## Activity
Extract all of the data and reproduce it precisely.

****************

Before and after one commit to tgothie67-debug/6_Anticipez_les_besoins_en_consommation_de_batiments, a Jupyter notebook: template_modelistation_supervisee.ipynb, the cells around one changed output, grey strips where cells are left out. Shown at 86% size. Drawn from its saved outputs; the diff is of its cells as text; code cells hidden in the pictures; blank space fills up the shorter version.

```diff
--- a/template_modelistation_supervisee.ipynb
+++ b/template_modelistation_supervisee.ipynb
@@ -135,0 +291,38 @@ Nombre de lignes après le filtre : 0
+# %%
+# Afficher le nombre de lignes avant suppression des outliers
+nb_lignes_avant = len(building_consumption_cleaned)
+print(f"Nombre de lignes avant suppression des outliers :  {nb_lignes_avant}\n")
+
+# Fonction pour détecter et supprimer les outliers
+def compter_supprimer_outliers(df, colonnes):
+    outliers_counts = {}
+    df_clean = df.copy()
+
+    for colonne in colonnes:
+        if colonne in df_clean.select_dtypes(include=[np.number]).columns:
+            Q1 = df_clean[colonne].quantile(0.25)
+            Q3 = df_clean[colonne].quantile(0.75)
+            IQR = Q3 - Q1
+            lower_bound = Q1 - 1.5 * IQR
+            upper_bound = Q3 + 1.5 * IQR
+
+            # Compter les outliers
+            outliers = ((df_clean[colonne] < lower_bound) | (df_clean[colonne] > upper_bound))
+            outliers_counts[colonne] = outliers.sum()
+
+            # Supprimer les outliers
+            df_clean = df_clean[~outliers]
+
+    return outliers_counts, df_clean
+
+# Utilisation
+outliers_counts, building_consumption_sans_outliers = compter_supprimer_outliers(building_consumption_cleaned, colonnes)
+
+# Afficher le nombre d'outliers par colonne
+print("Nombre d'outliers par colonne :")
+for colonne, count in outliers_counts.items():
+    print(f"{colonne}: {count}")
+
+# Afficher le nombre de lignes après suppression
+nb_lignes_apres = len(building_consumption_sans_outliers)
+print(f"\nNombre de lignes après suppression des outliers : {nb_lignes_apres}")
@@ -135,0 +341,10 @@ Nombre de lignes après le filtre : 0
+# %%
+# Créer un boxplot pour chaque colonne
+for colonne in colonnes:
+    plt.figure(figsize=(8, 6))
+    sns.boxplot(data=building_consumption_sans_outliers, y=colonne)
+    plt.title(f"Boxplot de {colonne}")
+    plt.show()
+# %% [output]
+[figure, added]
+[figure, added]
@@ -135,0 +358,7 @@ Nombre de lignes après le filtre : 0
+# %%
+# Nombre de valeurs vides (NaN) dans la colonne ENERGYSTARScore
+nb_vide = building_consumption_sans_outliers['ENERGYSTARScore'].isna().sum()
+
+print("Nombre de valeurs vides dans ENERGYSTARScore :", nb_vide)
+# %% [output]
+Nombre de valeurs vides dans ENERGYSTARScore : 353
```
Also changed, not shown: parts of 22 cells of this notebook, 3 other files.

****************

## Answer below
Before and after one commit to tgothie67-debug/6_Anticipez_les_besoins_en_consommation_de_batiments, a Jupyter notebook: template_modelistation_supervisee.ipynb, the cells around one changed output, grey strips where cells are left out. Shown at 86% size. Drawn from its saved outputs; the diff is of its cells as text; code cells hidden in the pictures; blank space fills up the shorter version.

```diff
--- a/template_modelistation_supervisee.ipynb
+++ b/template_modelistation_supervisee.ipynb
@@ -135,0 +291,38 @@ Nombre de lignes après le filtre : 0
+# %%
+# Afficher le nombre de lignes avant suppression des outliers
+nb_lignes_avant = len(building_consumption_cleaned)
+print(f"Nombre de lignes avant suppression des outliers :  {nb_lignes_avant}\n")
+
+# Fonction pour détecter et supprimer les outliers
+def compter_supprimer_outliers(df, colonnes):
+    outliers_counts = {}
+    df_clean = df.copy()
+
+    for colonne in colonnes:
+        if colonne in df_clean.select_dtypes(include=[np.number]).columns:
+            Q1 = df_clean[colonne].quantile(0.25)
+            Q3 = df_clean[colonne].quantile(0.75)
+            IQR = Q3 - Q1
+            lower_bound = Q1 - 1.5 * IQR
+            upper_bound = Q3 + 1.5 * IQR
+
+            # Compter les outliers
+            outliers = ((df_clean[colonne] < lower_bound) | (df_clean[colonne] > upper_bound))
+            outliers_counts[colonne] = outliers.sum()
+
+            # Supprimer les outliers
+            df_clean = df_clean[~outliers]
+
+    return outliers_counts, df_clean
+
+# Utilisation
+outliers_counts, building_consumption_sans_outliers = compter_supprimer_outliers(building_consumption_cleaned, colonnes)
+
+# Afficher le nombre d'outliers par colonne
+print("Nombre d'outliers par colonne :")
+for colonne, count in outliers_counts.items():
+    print(f"{colonne}: {count}")
+
+# Afficher le nombre de lignes après suppression
+nb_lignes_apres = len(building_consumption_sans_outliers)
+print(f"\nNombre de lignes après suppression des outliers : {nb_lignes_apres}")
@@ -135,0 +341,10 @@ Nombre de lignes après le filtre : 0
+# %%
+# Créer un boxplot pour chaque colonne
+for colonne in colonnes:
+    plt.figure(figsize=(8, 6))
+    sns.boxplot(data=building_consumption_sans_outliers, y=colonne)
+    plt.title(f"Boxplot de {colonne}")
+    plt.show()
+# %% [output]
+[figure, added]
+[figure, added]
@@ -135,0 +358,7 @@ Nombre de lignes après le filtre : 0
+# %%
+# Nombre de valeurs vides (NaN) dans la colonne ENERGYSTARScore
+nb_vide = building_consumption_sans_outliers['ENERGYSTARScore'].isna().sum()
+
+print("Nombre de valeurs vides dans ENERGYSTARScore :", nb_vide)
+# %% [output]
+Nombre de valeurs vides dans ENERGYSTARScore : 353
```
Also changed, not shown: parts of 22 cells of this notebook, 3 other files.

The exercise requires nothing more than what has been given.